The skin is made up of many different layers, all of which play an important part in keeping skin healthy and resilient. When we work topically with the skin we can achieve amazing results. However, this is really only half the picture.
If we think about how many layers there are to the skin you begin to see that it is very difficult for the topical product to reach those deeper layers.
It is imperative to keep these deeper layers happy and healthy, as they are feeding the surface of the skin and will eventually work their way to the top.
So when we think of “feeding” or treating the skin it is important to work from both the inside and the outside. A little bit of what you do topically will work its way down and a little bit of when you do internally will work its way up – so you can see by doing both you have things covered from both angles.
A lot of skin conditions stem from the inside, and skin is a mirror of what is happening on the inside. If there is an imbalance internally this will show through to your skin and no amount of topical work; products or treatments will be able to heal this.
There are six vital nutrients that we need to address when working with internal skin health:
- Essential Fatty Acids
- B Complex Vitamins
- Vitamin A
- Vitamin C
Water – is essential for the healthy function of your body as well as your skin. It promotes enzyme activity.
– Enzymes are like pac men that sit under the surface of the skin and eat away at dead skin cells, enabling us to naturally shed these dead skin cells. In order for enzymes to function normally, however, they need water.
Water encourages the penetration of actives from skincare products. It also promotes the radiant glow that we associate with youthful skins.

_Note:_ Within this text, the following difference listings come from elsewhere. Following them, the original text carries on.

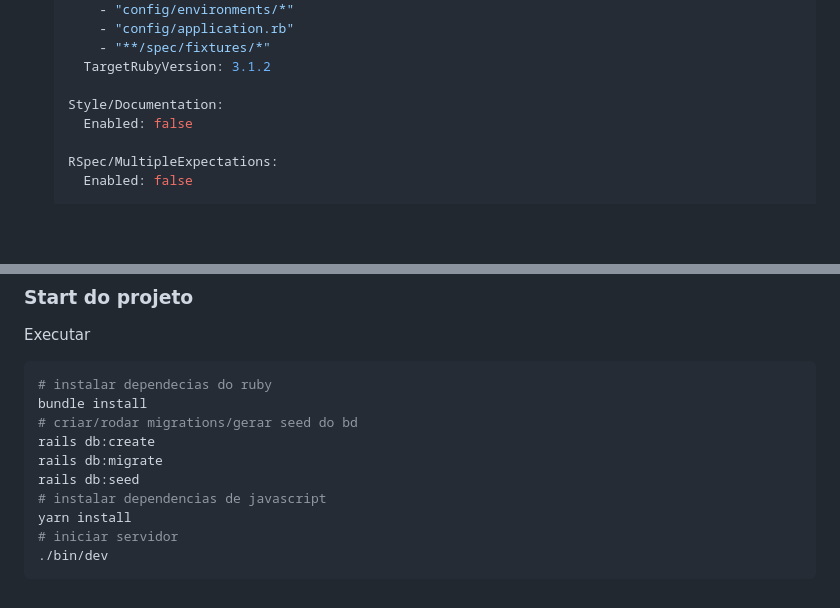
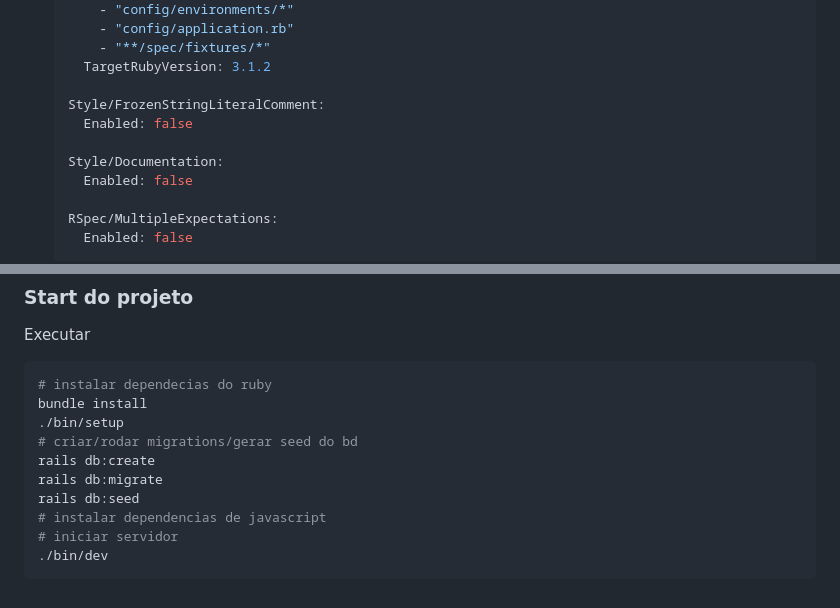
Before and after one commit to klauslube/Raro-Bank, a Markdown page: .gitlab/starting-project.md, 2 parts joined by grey strips. Rendered like a GitHub page; blank space fills up the shorter version.

Commit message:
docs: adiciona referencia das alterações

````diff
--- a/.gitlab/starting-project.md
+++ b/.gitlab/starting-project.md
@@ -199,6 +199,9 @@ end
       - "**/spec/fixtures/*"
     TargetRubyVersion: 3.1.2
 
+  Style/FrozenStringLiteralComment:
+    Enabled: false
+
   Style/Documentation:
     Enabled: false
 
@@ -242,12 +245,12 @@ Executar
 ```ruby
 # instalar dependecias do ruby
 bundle install
+./bin/setup
 # criar/rodar migrations/gerar seed do bd
 rails db:create
 rails db:migrate
 rails db:seed
 # instalar dependencias de javascript
-yarn install
 # iniciar servidor
 ./bin/dev
 ```
````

1-2 litres of water a day is recommended – we all know this! Any more can be damaging to the skin, flushing out all water-soluble vitamins and minerals. This can lead to tiredness because of the lack of B vitamins.
You need to reduce your intake of diuretics such as caffeine and alcohol. Switch at least one cup a day to decaf – or even better, herbal tea.
When our sebum is rich in EFAs the oil is easily absorbed out of the follicle and onto the surface of the skin, preventing congestion. It also has a very anti-inflammatory and healing effect to the surface of the skin; hence the major role they play in healing many skin conditions. They also moisturize the skin from the inside out, preventing dehydration and creating a buffer from the environment. Try: Bestow Beauty Oil.
B vitamins work in synergy with your EFA’s – if you are low in B vitamins your body will not be able to utilize the EFAs effectively. Acne sufferers are often deficient in this because of the role they play in getting sebum out onto the surface of the skin.
Can be found in foods like brewers yeast, nuts, whole grains, leafy greens and dairy products. But often a B Complex vitamin is necessary.
Vitamin A is very readily available in our diets. It is found in orange vegetables – kumara, carrots, and pumpkin. Mash to get the full release of vitamins. Foods like eggs, dairy products, dark green vegetables, and orange fruit are also great sources.
Vital for the formation of collagen, even a slight deficiency results in the formation of wrinkles and stretch marks. It is crucial for wound healing as well as regulating the sebaceous glands.
Zinc is commonly found in tuna, salmon, and oysters. Other good sources include hummus, nuts, seeds, beans, lentils and brown rice.
Vitamin C plays a major part in production of collagen. It is an important anti-oxidant that can accelerate wound healing and the strengthening of capillary walls. Most commonly found in fresh fruit and vegetables like red peppers, currants, parsley, kiwifruit, watercress, citrus fruits and broccoli.